====== DATA SECTION ======

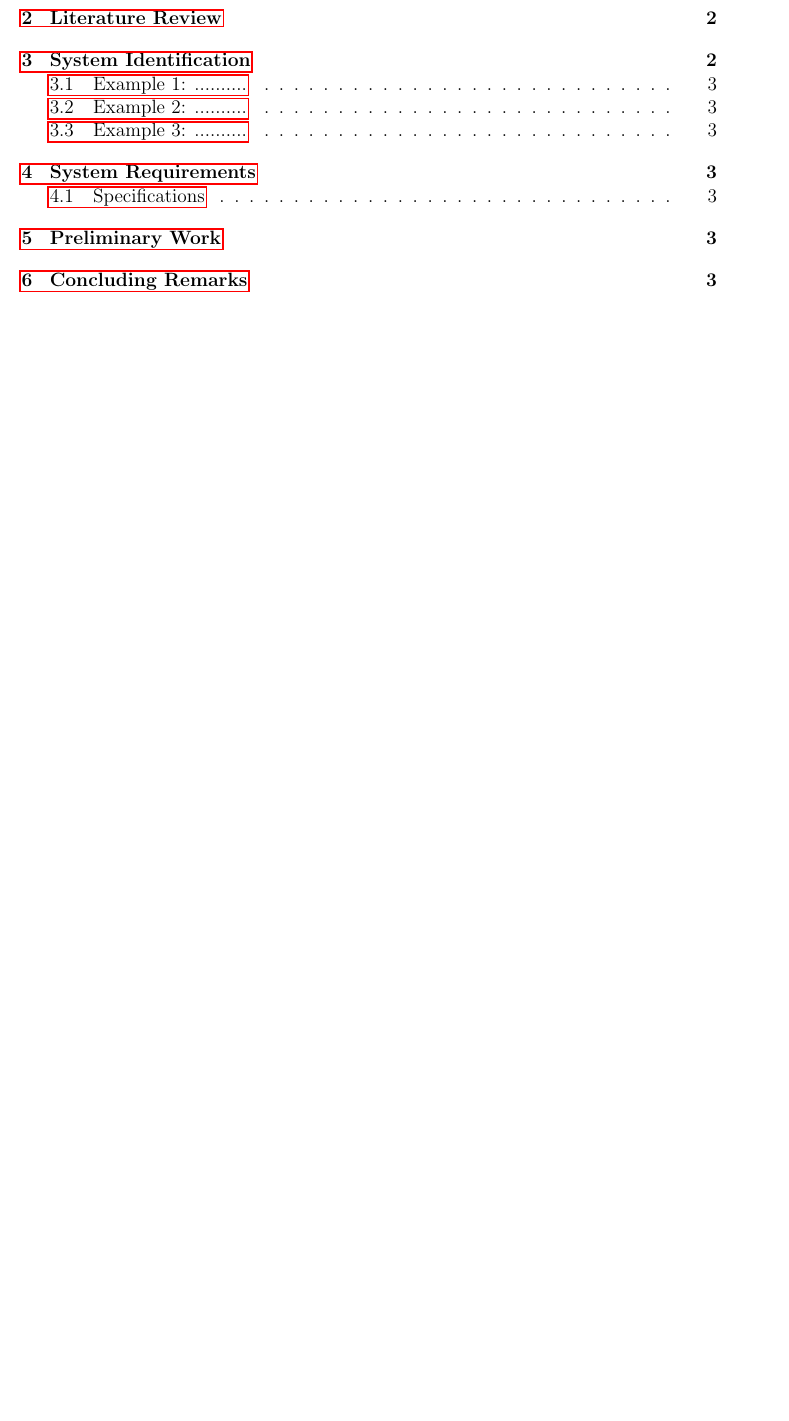
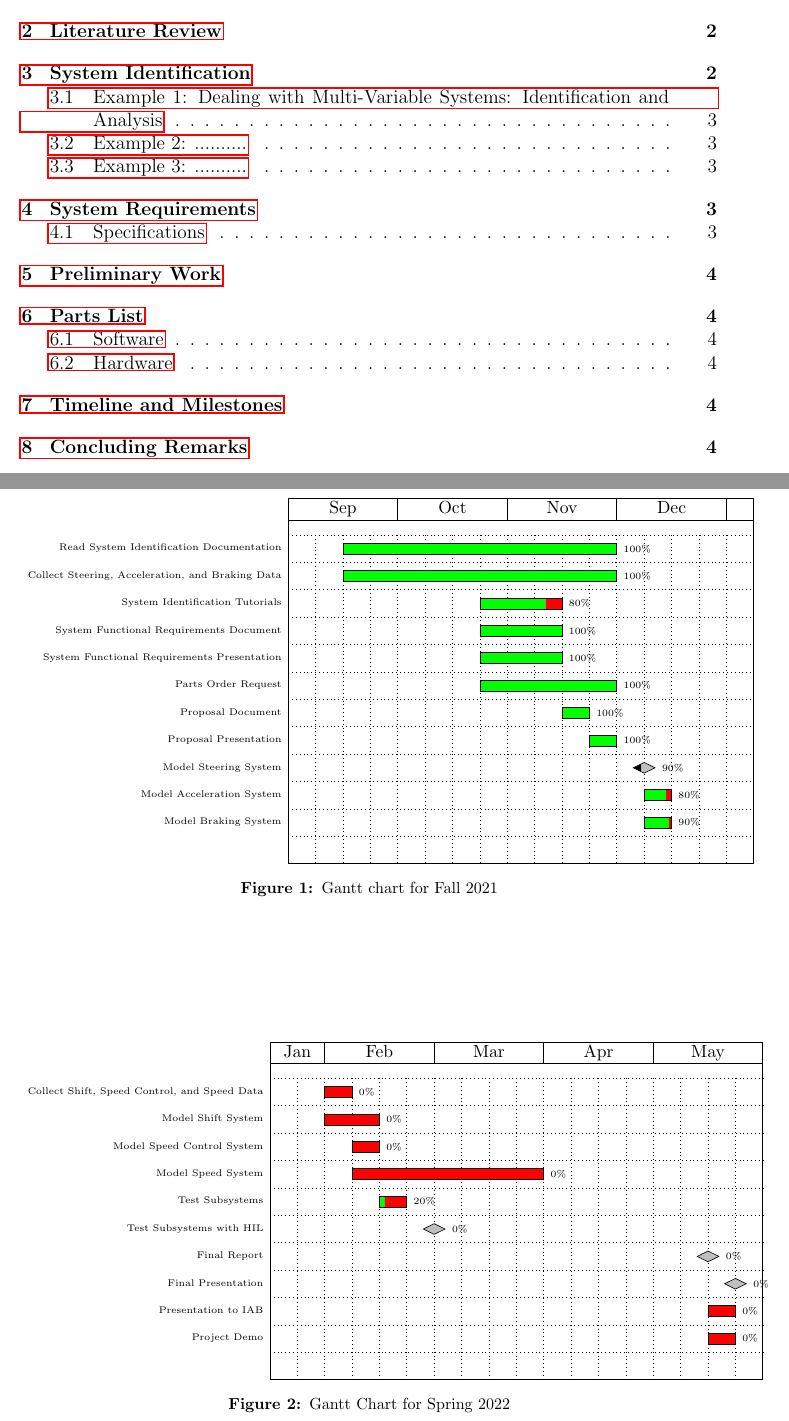
Before and after one commit to ECE-BU-Miah/seniorProj2-2021-22-Docs, a LaTeX document (proposal.tex): part of page 3 of 6 before the commit and two parts of pages 3 and 7 of 8 after it, the two joined at a grey line, cut so that both start at the same text, the shorter picture padded with empty space. Compiled offline with pdfLaTeX.

Commit message:
Updated Proposal.tex file
I added my summary of a MATLAB tutorial and also started working on the parts list and timeline sections.

```diff
--- a/proposal.tex
+++ b/proposal.tex
@@ -105,9 +105,9 @@ $y(t)$ is the output of the equation at a certain time t, while u(t) is the inpu
 Introduction to system identification...., Mathworks' MATLAB has the system
 identification toolbox, where a few existing examples demonstrate the working principle of this toolbox.
 
-\subsection{Example 1: ..........}
+\subsection{Example 1: Dealing with Multi-Variable Systems: Identification and Analysis}
 \label{sec:sysID-Example1}
-
+During this example I learned how to create an iddata object from a dataset in order to get the inputs and the outputs. The next step was to look at the impulse and step responses in order to learn more about how the inputs and outputs act. From there the state space model was estimated using the first part of the given data. This model was compared to the step responses that were found earlier and with the second part of the data to see if it was a good fit. The model had a best fit percentage of 83.55\% for the generated voltage data, and a best fit of 39.33\% for the speed data. The frequency response of the model was estimated with spectral analysis and bode plots were also created. The tutorial explained that if the data doesn’t give nice models, then it is best to try out submodels for the different channels. Two single-input single-output (SISO) models were created and compared with the existing multiple-input multiple-output (MIMO) model and the actual data. The Nyquist plots were also compared. Both SISO models performed well during these comparisons. The next step in the tutorial was to create a multiple-input single-output (MISO) model in order to get a model that more accurately reflected the generated voltage data. By creating this model and comparing it to the validation data and previous models, we saw a best fit percentage of 90.18\%. The last thing the example showed was how to merge the two SISO models we created earlier.
 
 
 \subsection{Example 2: ..........}
@@ -397 +408,24 @@ To start this project, we first read documentation outlining the uses of Matlab'
 
+\section{Timeline and Milestones} \label{sec:timeline}
+
+ \begin{figure}
+   \centering
+   \begin{ganttchart}[
+     hgrid,
+     vgrid,
+     x unit=.6cm,
+     y unit title=.8cm,
+     y unit chart=.6cm,
+     milestone label font=\tiny,
+     milestone progress label font = \tiny,
+     milestone progress label anchor = east,
+     bar label font=\tiny,
+     group label font=\small,
+     bar/.append style={fill=green},
+     bar incomplete/.append style={fill=red},
+     group progress label font = \tiny,
+     progress label text={$\displaystyle#1\%$},
+     group progress label anchor = east,
+     bar progress label font = \tiny,
+     bar progress label anchor = east,
+     ]{1}{17}
@@ -419,95 +432,83 @@ To start this project, we first read documentation outlining the uses of Matlab'
 
 %     \gantttitle{2020}{17}\\
-%     \gantttitle{Sep}{4}
-%     \gantttitle{Oct}{4}
-%     \gantttitle{Nov}{4}
-%     \gantttitle{Dec}{4}
-%     \gantttitle{}{1}\\
+     \gantttitle{Sep}{4}
+     \gantttitle{Oct}{4}
+     \gantttitle{Nov}{4}
+     \gantttitle{Dec}{4}
+     \gantttitle{}{1}\\
 
 %     \ganttgroup[progress = 100]{Research}{3}{12} \\
-%     \ganttbar[progress = 100]{Research Multipath}{3}{12}\\
-%     \ganttbar[progress = 100]{Research Reflector}{3}{12}\\
+     \ganttbar[progress = 100]{Read System Identification Documentation}{3}{12}\\
+     \ganttbar[progress = 100]{Collect Steering, Acceleration, and Braking Data}{3}{12}\\
 
 %     \ganttgroup[progress = 80]{Simulation}{8}{10}\\
-%     \ganttbar[progress = 80]{CoppeliaSim simulation}{8}{10}\\
-%     \ganttmilestone[progress = 0]{Simulation Complete}{10}\\
+     \ganttbar[progress = 80]{System Identification Tutorials}{8}{10}\\
+     \ganttbar[progress = 100]{System Functional Requirements Document}{8}{10}\\
+          \ganttbar[progress = 100]{System Functional Requirements Presentation}{8}{10}\\
 
-%     \ganttgroup[progress = 100]{Project Proposal}{11}{12}\\
-%     \ganttbar[progress = 100]{Proposal Document}{11}{11}\\
-%     \ganttbar[progress = 100]{Proposal Presentation}{12}{12}\\
+     \ganttbar[progress = 100]{Parts Order Request}{8}{12}\\
+     \ganttbar[progress = 100]{Proposal Document}{11}{11}\\
+     \ganttbar[progress = 100]{Proposal Presentation}{12}{12}\\
 
 %     \ganttgroup[progress = 82.5]{XBee Setup}{13}{14}\\
-%     \ganttbar[progress = 90]{Voltage Regulator Circuit}{13}{13}\\
-%     \ganttbar[progress = 80]{Configuration with X-CTU}{14}{14}\\
-%     \ganttbar[progress = 90]{Sensing RSSI}{14}{14}\\
-%     \ganttbar[progress = 70]{Serial Communication}{14}{14}\\
-%   \end{ganttchart}
-% \caption{Gantt chart for Fall 2020}
-% \label{fig:gantt1}
-% \end{figure}
+     \ganttmilestone[progress = 90]{Model Steering System}{13}{13}\\
+     \ganttbar[progress = 80]{Model Acceleration System}{14}{14}\\
+     \ganttbar[progress = 90]{Model Braking System}{14}{14}\\
 
-% \begin{figure}
-%   \centering
-%   \begin{ganttchart}[
-%     hgrid,
-%     vgrid,
-%     x unit=.6cm,
-%     y unit title=.8cm,
-%     y unit chart=.6cm,
-%     milestone label font=\tiny,
-%     milestone progress label font = \tiny,
-%     milestone progress label anchor = east,
-%     bar label font=\tiny,
-%     group label font=\small,
-%     bar/.append style={fill=green},
-%     bar incomplete/.append style={fill=red},
-%     group progress label font = \tiny,
-%     progress label text={$\displaystyle#1\%$},
-%     group progress label anchor = east,
-%     bar progress label font = \tiny,
-%     bar progress label anchor = east,
-%     ]{1}{18}
-%     \gantttitle{2021}{18}\\
-%     \gantttitle{Jan}{2}
-%     \gantttitle{Feb}{4}
-%     \gantttitle{Mar}{4}
-%     \gantttitle{Apr}{4}
-%     \gantttitle{May}{4}\\
+   \end{ganttchart}
+ \caption{Gantt chart for Fall 2021}
+ \label{fig:gantt1}
+ \end{figure}
+
+ \begin{figure}
+   \centering
+   \begin{ganttchart}[
+     hgrid,
+     vgrid,
+     x unit=.6cm,
+     y unit title=.8cm,
+     y unit chart=.6cm,
+     milestone label font=\tiny,
+     milestone progress label font = \tiny,
+     milestone progress label anchor = east,
+     bar label font=\tiny,
+     group label font=\small,
+     bar/.append style={fill=green},
+     bar incomplete/.append style={fill=red},
+     group progress label font = \tiny,
+     progress label text={$\displaystyle#1\%$},
+     group progress label anchor = east,
+     bar progress label font = \tiny,
+     bar progress label anchor = east,
+     ]{1}{18}
+     %\gantttitle{2021}{18}\\
+     \gantttitle{Jan}{2}
+     \gantttitle{Feb}{4}
+     \gantttitle{Mar}{4}
+     \gantttitle{Apr}{4}
+     \gantttitle{May}{4}\\
 
 %     \ganttgroup[progress = 0]{Assembly}{3}{4}\\
-%     \ganttbar[progress = 0]{Replace Motors}{3}{3}\\
-%     \ganttbar[progress = 0]{Design and Construct Reflector}{3}{4}\\
-%     \ganttbar[progress = 0]{Mount Reflector}{4}{4}\\
-%     \ganttmilestone[progress = 0]{Assembly Complete}{4}\\
+     \ganttbar[progress = 0]{Collect Shift, Speed Control, and Speed Data}{3}{3}\\
+     \ganttbar[progress = 0]{Model Shift System}{3}{4}\\
+     \ganttbar[progress = 0]{Model Speed Control System}{4}{4}\\
+     \ganttbar[progress = 0]{Model Speed System}{4}{10}\\
 
 %     \ganttgroup[progress = 10]{Software}{5}{6}\\
-%     \ganttbar[progress = 20]{XBee Library}{5}{5}\\
-%     \ganttbar[progress = 0]{Control Library}{6}{6}\\
-
-%     \ganttgroup[progress = 0]{Angle Estimation}{7}{8}\\
-%     \ganttbar[progress = 0]{Rotate XBee on Stepper Motor}{7}{7}\\
-%     \ganttbar[progress = 0]{Determine Angle}{8}{8}\\
-
-%     \ganttgroup[progress = 0]{Distance Estimation}{9}{10}\\
-%     \ganttbar[progress = 0]{Calibrate Distance Calculation}{9}{10}\\
-
-%     \ganttgroup[progress = 0]{Subsystem Integration}{11}{15}\\
-%     \ganttbar[progress = 0]{Angle Estimation Testing}{11}{11}\\
-%     \ganttbar[progress = 0]{Distance Estimation Testing}{12}{13}\\
-%     \ganttbar[progress = 0]{System Testing}{14}{15}\\
-%     \ganttmilestone[progress = 0]{Integration Complete}{15}\\
+     \ganttbar[progress = 20]{Test Subsystems}{5}{5}\\
+     \ganttmilestone[progress = 0]{Test Subsystems with HIL}{6}{6}\\
 
 %     \ganttgroup[progress = 0]{Project Completion}{16}{17}\\
-%     \ganttbar[progress = 0]{Final Report}{16}{16}\\
-%     \ganttbar[progress = 0]{Final Presentation}{17}{17}\\
-%     \ganttbar[progress = 0]{Presentation to IAB}{17}{17}\\
-%     \ganttbar[progress = 0]{Project Demo}{17}{17}\\
+     \ganttmilestone[progress = 0]{Final Report}{16}{16}\\
+     \ganttmilestone[progress = 0]{Final Presentation}{17}{17}\\
+     \ganttbar[progress = 0]{Presentation to IAB}{17}{17}\\
+     \ganttbar[progress = 0]{Project Demo}{17}{17}\\
 
 %     \ganttmilestone[progress = 0]{Project Complete}{17}
-%   \end{ganttchart}
-%   \caption{Gantt Chart for Spring 2020}
-%   \label{fig:gantt2}
-% \end{figure}
+   \end{ganttchart}
+   \caption{Gantt Chart for Spring 2022}
+   \label{fig:gantt2}
+ \end{figure}
 
 % The Gantt charts in Figures \ref{fig:gantt1} and \ref{fig:gantt2} show our planned schedule to complete this project. In these charts, there are four sections in each month represented by the dotted grid. This is to approximate a weekly schedule. Our first milestone is to complete the simulation of the system in MATLAB and CoppeliaSim. This includes simulating a remote as well as the robotic cart. The simulation of the RSSI detection will be handled in Matlab based on the positions of the cart and remote. We will add noise to the simulated RSSI in order to simulate the multipath effect. The expected functionality is that the cart will follow the remote.
 
```
Also changed, not shown: proposal.tex (36 more changed lines).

======

## EXERCISE INSTRUCTIONS
Show the lines above that have the word "Presentation".

## SOLUTION
+          \ganttbar[progress = 100]{System Functional Requirements Presentation}{8}{10}\\
-%     \ganttbar[progress = 100]{Proposal Presentation}{12}{12}\\
+     \ganttbar[progress = 100]{Proposal Presentation}{12}{12}\\
-%     \ganttbar[progress = 0]{Final Presentation}{17}{17}\\
-%     \ganttbar[progress = 0]{Presentation to IAB}{17}{17}\\
+     \ganttmilestone[progress = 0]{Final Presentation}{17}{17}\\
+     \ganttbar[progress = 0]{Presentation to IAB}{17}{17}\\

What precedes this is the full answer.